Ann Rabinowitz <annrab@...>
The following is my experience with name sharing.
Sometimes what you find on a tombstone does not actually reflect what the
person's name was originally. Remember, the tombstone and death certificate
are the responsibility of children or other relatives or even non-relatives
who may not know the correct information at the time of death or enough
genealogical information to understand the why's of certain names or who the
person was named for.
An example is my father whose name was William Samuel or Shmuel Velvel and
my grandfather who was Samuel or Shmuel. At the time of death, the rabbi
questioned how my father could have the same name as his father. My mother
certainly did not know and neither did I at the time.
My interest was piqued and I began to search for a reason. Interviewing
relatives and searching through numerous American and Lithuanian civil and
other records, I finally came to know how this came about.
1. My grandmother's maternal grandfather was named Shmuel and my father was
named after him and not his father Samuel/Shmuel. In fact, my father's
middle name Velvel was his paternal grandfather's name and my father was
known by the anglicized version of that name, William or Bill. This avoided
both he and his father being called Shmuel.
2. Further, my grandfather was known as Samuel/Shmuel in America, but was
actually known as Shloime in Lithuania which turned out to be the same name
as my grandmother's father Shloime Dovid who was still alive at the time my
father was born. My great grandfather was known as Dovid and my grandfather
was known as Shmuel thereby avoiding a conflict in being called by the same
3. There are no Lithuanian records which show what my grandfather's full
name was. For all I know, Shmuel/Shloime was his middle name. For record

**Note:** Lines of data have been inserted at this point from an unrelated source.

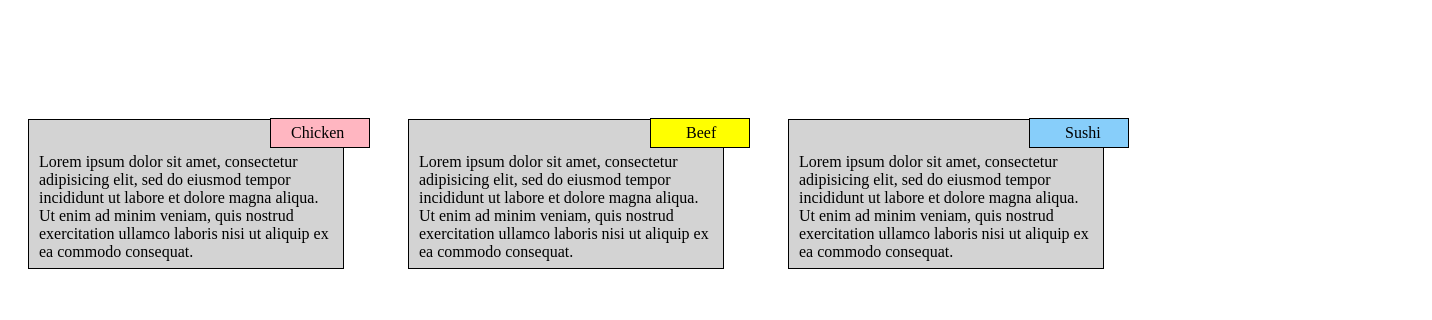
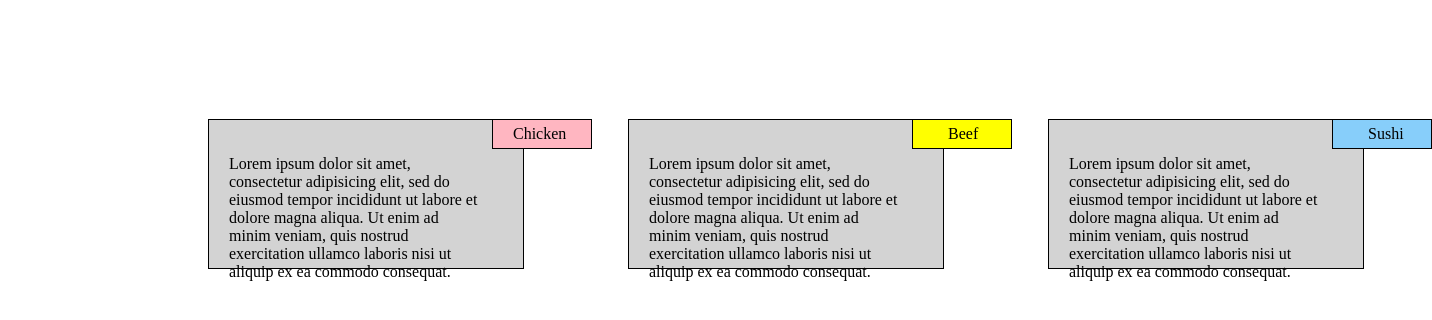
Before and after one commit to AimanIshtiaq/module2-solution, a plain HTML site: page mod2_solution/index.html in a window 1280 px wide. Shown: the part 108-428 px from the top of the page, 1432 px wide, since content can reach past the window. Drawn offline with Linux system fonts and the light colour scheme.

Commit message:
Update style.css

```diff
--- a/mod2_solution/style.css
+++ b/mod2_solution/style.css
@@ -9,19 +9,19 @@
 
         section {
 			background-color:lightgray;
-			width:200px ;
+			width:350px ;
 			height:150px;
 			margin: 20px;
 			border: 1px solid;
-			padding-left: 10px ;
-			padding-top: 33px;
-			padding-right: 9px;
+			padding-left: 20px ;
+			padding-top: 35px;
+			padding-right: 40px;
 
 		}
 		#section1{
 			position: relative;
 			top: 120px;
-			left:380px;
+			left:600px;
 
 
 
@@ -30,6 +30,7 @@
 		#section2{
 			position: relative;
 			bottom: 50px;
+			left: 180px;
 
 
 
@@ -38,15 +39,15 @@
 		#section3 {
 			position: relative;
 			bottom: 220px;
-			left:760px;
+			left:1020px;
 
 
 		}
 		#title1 {
 			background-color: lightpink;
             position: absolute;
-            top: 220px;
-            left: 264px;
+            top: 221px;
+            left: 486px;
             width:100px ;
 			height:30px;
 			margin: 6px;
@@ -61,11 +62,11 @@
 
 		#title2 {
             background-color: yellow;
-            width:90px ;sss
+            width:90px ;
 			height:10px;
 			position: absolute;
-            top: 220px;
-            left: 644px;
+            top: 221px;
+            left: 906px;
             width:100px ;
 			height:30px;
 			margin: 6px;
@@ -79,8 +80,8 @@
 			  width:90px ;
 			height:30px;
 			position: absolute;
-              top: 220px;
-              left: 1023px;
+              top: 221px;
+              left: 1326px;
             width:100px ;
 			height:30px;
 			margin: 6px;
```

purposes, all the men in my family put their middle name as the name they
were known by which was a common practice.